A sudden surge in CSeries orders and the delivery of the first new jet brought some life back into the name, pushing the share price up to the $2 mark, where is held steady through the end of August.
Last month, worries returned as Bombardier said it would only deliver seven new CSeries planes in 2016, instead of the 15 jets targeted in previous guidance. This will push 2016 revenue down to the low end of expectations.
Analysts think Bombardier will need more cash in the next 12-18 months. With the balance sheet already loaded up with US$9 billion in debt, additional funds are expected to come from the federal government.
Meanwhile, the turnaround efforts continue. Bombardier just announced another round of layoffs that will reduce the workforce by 10%. Quebec will lose 1,500 jobs.
Three years ago this stock was worth $5. Investor can buy Bombardier today for $1.80.
Canada’s top uranium producer is battling a difficult slump.
The Fukushima nuclear disaster in Japan forced the country to shut down its entire fleet of reactors, triggering a crash in uranium prices from US$70 per pound to the current price of about US$25.
At this level, few producers, if any, can make money. Investment in new projects is being cut, and older facilities are shutting down. Cameco says primary production is actually now lower than demand, but secondary supplies are keeping the market under pressure.
Eventually, the stockpiles will be used up, and the market should rebalance.
Japan is slowing putting its fleet back into service, and more than 60 new reactors are under construction. As a result, annual uranium demand is projected to rise 50% by 2030.
Cameco is a low-cost producer with some of the best resources on the planet, so the stock looks attractive for a long-term contrarian pick, but there is another issue.
The company is in a nasty battle with the Canada Revenue Agency (CRA) regarding taxes owed on revenue generated by a foreign subsidiary. If Cameco loses the case, which won’t be decided until late 2017, it could be on the hook for $2 billion.
Cameco traded for $40 per share before the tsunami hit Japan. Today the stock is worth $10.70.
Is one a good bet today?
Bombardier’s worst days are probably in the rear-view mirror, but debt concerns remain, and the company is battling for rail and plane contracts in very competitive markets. With heavy government involvement, shareholders have to wonder if their best interests will be served.
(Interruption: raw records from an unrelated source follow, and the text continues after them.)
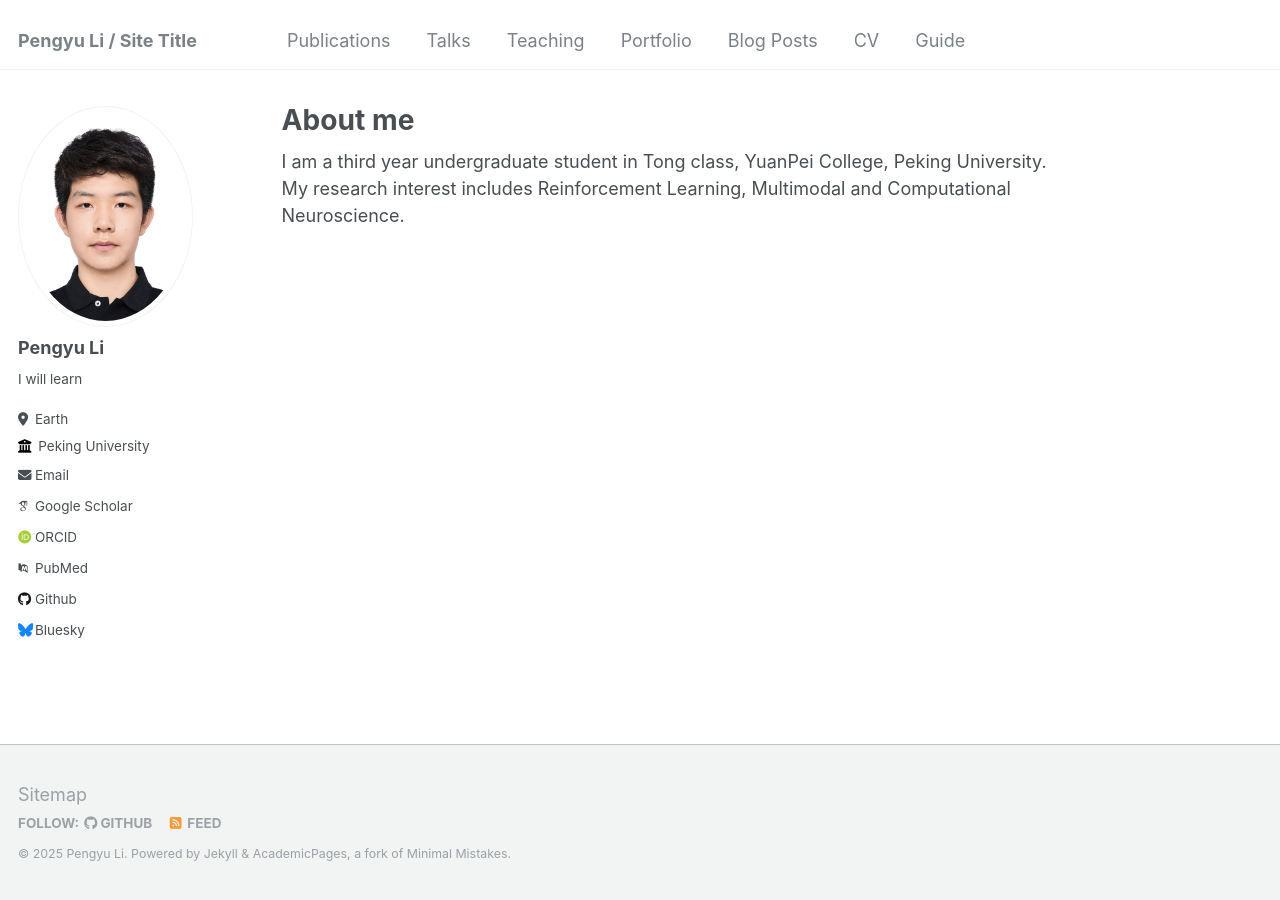
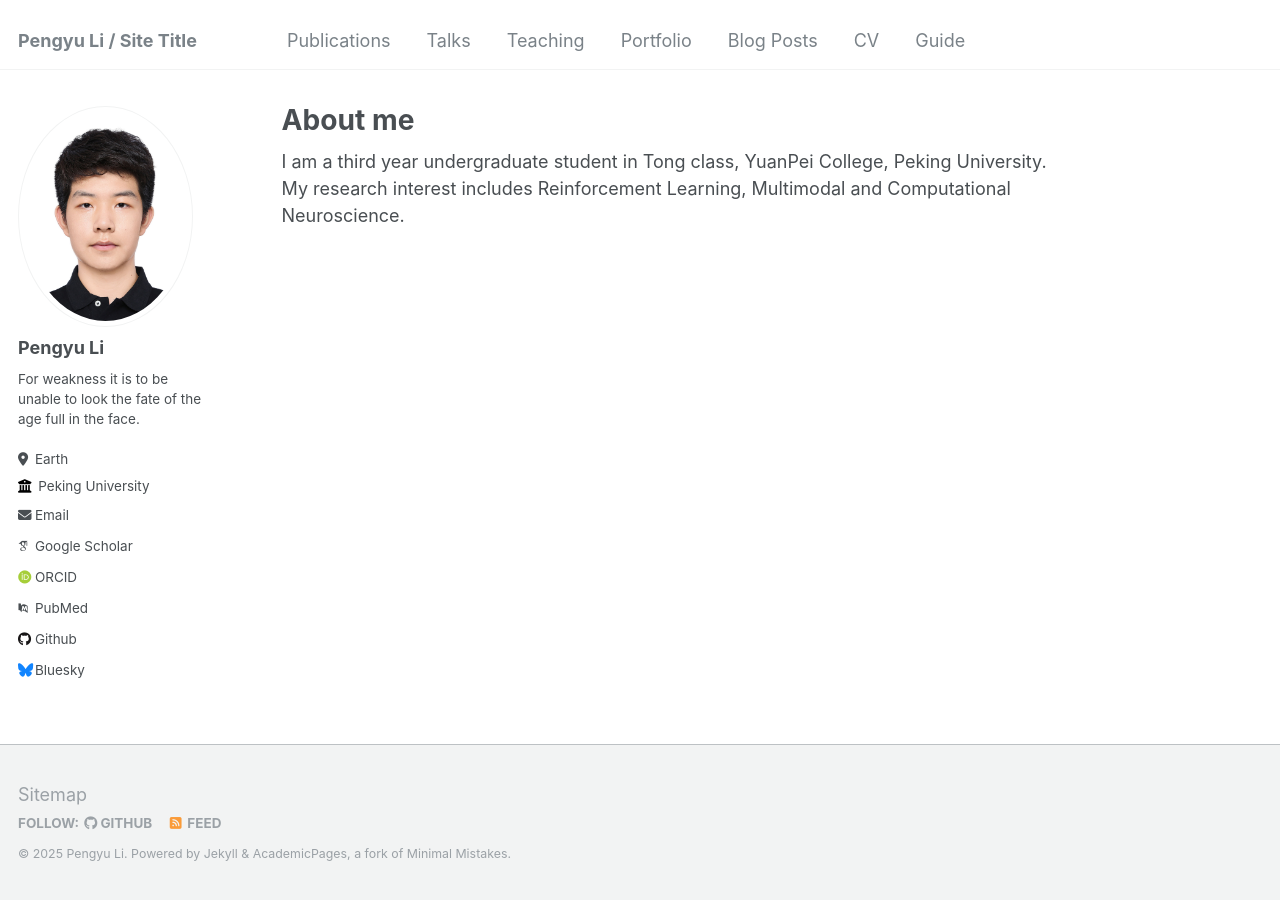
Before and after one commit to huolanmiao/huolanmiao.github.io, a Jekyll site: the page built from _pages/about.md, in a window 1280 px wide. Built offline with Jekyll 4.4.1, drawn with Linux system fonts in a browser that asks for light colours; some web fonts are replaced.

Commit message:
Update _config.yml

```diff
--- a/_config.yml
+++ b/_config.yml
@@ -24,7 +24,7 @@ author:
   avatar           : "lipengyu.png"
   name             : "Pengyu Li"
   pronouns         : # example: "she/her"
-  bio              : "I will learn"
+  bio              : "For weakness it is to be unable to look the fate of the age full in the face."
   location         : "Earth"
   employer         : "Peking University"
   uri              : # URL
```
Cameco is probably the better long-term pick, but tough market conditions are expected to linger in the near term, and the CRA case remains a big threat.
For the moment, I would keep both stocks on your radar, but look for other contrarian opportunities.